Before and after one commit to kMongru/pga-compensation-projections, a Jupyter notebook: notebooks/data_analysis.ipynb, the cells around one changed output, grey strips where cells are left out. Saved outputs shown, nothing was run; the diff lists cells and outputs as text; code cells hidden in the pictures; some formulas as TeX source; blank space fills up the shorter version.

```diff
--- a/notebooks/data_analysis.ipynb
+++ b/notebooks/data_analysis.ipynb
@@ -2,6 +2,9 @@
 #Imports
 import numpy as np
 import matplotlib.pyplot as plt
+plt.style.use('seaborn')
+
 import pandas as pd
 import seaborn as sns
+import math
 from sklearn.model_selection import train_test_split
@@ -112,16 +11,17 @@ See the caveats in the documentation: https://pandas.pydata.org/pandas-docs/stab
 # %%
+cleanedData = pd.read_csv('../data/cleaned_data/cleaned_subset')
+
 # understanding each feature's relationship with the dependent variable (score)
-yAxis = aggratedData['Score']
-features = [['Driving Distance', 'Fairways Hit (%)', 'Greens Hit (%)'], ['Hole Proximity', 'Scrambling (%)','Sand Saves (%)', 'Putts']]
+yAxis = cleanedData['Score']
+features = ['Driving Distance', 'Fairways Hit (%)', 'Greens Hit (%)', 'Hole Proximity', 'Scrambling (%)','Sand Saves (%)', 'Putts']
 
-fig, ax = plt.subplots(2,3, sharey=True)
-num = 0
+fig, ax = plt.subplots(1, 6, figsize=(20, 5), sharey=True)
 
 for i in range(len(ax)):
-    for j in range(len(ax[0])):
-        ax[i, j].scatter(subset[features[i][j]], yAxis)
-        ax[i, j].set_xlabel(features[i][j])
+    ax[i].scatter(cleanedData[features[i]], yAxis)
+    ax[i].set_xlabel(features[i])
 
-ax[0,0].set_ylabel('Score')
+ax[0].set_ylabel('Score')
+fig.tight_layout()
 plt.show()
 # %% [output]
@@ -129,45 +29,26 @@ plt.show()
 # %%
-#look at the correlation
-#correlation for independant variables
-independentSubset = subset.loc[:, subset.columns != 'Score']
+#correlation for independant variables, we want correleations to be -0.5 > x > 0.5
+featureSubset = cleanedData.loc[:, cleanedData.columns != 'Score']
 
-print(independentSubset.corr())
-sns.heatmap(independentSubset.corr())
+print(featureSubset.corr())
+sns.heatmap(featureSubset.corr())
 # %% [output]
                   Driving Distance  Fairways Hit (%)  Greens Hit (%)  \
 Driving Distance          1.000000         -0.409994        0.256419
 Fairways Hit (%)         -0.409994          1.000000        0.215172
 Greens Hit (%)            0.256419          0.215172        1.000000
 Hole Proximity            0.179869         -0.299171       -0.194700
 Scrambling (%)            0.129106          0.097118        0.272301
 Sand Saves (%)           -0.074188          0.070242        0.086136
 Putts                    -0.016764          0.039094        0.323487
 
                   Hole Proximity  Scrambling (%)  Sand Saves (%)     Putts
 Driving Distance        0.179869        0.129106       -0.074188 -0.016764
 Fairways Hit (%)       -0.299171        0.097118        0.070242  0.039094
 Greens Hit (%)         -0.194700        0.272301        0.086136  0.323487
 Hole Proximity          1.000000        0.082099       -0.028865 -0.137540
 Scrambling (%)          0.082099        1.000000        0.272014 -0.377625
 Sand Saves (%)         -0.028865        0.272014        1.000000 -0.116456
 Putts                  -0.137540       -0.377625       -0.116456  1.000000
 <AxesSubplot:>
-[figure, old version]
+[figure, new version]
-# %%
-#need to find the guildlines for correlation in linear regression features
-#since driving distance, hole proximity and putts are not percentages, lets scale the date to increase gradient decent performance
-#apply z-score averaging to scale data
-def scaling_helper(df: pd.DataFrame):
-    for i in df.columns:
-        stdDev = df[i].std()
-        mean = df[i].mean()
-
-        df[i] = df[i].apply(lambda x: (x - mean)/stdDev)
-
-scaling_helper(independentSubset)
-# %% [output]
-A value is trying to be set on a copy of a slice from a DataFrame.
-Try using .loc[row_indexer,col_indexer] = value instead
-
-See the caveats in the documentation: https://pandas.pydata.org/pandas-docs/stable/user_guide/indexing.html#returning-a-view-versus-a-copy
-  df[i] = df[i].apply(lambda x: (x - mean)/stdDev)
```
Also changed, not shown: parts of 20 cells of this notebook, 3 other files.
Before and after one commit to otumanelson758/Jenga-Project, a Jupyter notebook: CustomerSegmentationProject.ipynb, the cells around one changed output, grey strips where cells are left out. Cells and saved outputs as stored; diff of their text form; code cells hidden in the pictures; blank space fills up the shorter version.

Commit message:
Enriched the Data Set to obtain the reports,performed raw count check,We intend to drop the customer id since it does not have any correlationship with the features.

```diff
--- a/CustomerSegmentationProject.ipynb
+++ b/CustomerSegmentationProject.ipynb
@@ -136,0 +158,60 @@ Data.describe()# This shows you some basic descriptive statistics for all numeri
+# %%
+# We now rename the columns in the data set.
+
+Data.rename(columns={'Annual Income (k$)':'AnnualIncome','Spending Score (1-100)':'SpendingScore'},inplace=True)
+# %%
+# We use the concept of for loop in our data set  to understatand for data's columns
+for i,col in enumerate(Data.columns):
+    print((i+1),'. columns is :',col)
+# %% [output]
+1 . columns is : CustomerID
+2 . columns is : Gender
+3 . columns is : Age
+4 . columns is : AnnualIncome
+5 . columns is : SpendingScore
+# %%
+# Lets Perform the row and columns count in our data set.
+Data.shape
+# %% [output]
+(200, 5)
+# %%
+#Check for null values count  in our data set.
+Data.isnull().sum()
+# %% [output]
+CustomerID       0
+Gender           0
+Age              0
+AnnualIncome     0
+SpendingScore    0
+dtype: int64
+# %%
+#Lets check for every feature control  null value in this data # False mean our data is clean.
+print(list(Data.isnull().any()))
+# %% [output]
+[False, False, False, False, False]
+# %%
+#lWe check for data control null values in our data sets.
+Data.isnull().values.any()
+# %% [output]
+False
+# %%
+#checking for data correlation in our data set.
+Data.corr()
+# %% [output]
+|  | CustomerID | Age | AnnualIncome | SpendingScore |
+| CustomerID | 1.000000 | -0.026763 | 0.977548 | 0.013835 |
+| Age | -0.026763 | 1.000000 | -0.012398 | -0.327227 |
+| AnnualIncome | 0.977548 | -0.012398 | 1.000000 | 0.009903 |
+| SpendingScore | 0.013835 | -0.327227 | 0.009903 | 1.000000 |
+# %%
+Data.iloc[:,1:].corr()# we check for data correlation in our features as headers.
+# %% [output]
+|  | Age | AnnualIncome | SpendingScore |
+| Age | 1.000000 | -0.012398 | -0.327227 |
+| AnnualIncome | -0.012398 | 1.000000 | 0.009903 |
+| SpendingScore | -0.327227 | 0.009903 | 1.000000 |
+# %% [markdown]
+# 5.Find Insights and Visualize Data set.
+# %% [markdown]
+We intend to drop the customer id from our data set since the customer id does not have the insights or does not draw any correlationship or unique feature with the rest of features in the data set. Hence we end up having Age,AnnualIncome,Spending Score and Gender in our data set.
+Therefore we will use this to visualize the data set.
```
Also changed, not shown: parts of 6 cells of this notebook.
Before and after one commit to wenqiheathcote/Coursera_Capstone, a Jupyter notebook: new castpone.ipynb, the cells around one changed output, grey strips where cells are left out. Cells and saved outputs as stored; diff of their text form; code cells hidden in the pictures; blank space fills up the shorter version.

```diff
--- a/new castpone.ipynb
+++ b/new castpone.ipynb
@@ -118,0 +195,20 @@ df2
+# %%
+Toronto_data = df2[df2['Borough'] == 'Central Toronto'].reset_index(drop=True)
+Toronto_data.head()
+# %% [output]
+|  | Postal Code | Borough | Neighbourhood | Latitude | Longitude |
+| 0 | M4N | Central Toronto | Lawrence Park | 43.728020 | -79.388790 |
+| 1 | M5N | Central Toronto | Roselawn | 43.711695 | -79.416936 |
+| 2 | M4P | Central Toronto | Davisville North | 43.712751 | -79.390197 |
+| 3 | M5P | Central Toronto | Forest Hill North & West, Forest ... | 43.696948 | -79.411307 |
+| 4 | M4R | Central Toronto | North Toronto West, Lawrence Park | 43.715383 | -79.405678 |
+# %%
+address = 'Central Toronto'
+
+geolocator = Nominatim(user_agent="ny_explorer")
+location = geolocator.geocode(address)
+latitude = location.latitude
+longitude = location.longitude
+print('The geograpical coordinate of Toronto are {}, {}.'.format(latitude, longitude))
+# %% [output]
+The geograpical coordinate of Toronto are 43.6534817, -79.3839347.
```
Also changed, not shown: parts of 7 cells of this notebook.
# # # #
#### DESCRIPTION OF THE TASK:
Search the listing above for "Central" and copy every line that has it.

#### SOLVED PROBLEM:
+Toronto_data = df2[df2['Borough'] == 'Central Toronto'].reset_index(drop=True)
+| 0 | M4N | Central Toronto | Lawrence Park | 43.728020 | -79.388790 |
+| 1 | M5N | Central Toronto | Roselawn | 43.711695 | -79.416936 |
+| 2 | M4P | Central Toronto | Davisville North | 43.712751 | -79.390197 |
+| 3 | M5P | Central Toronto | Forest Hill North & West, Forest ... | 43.696948 | -79.411307 |
+| 4 | M4R | Central Toronto | North Toronto West, Lawrence Park | 43.715383 | -79.405678 |
+address = 'Central Toronto'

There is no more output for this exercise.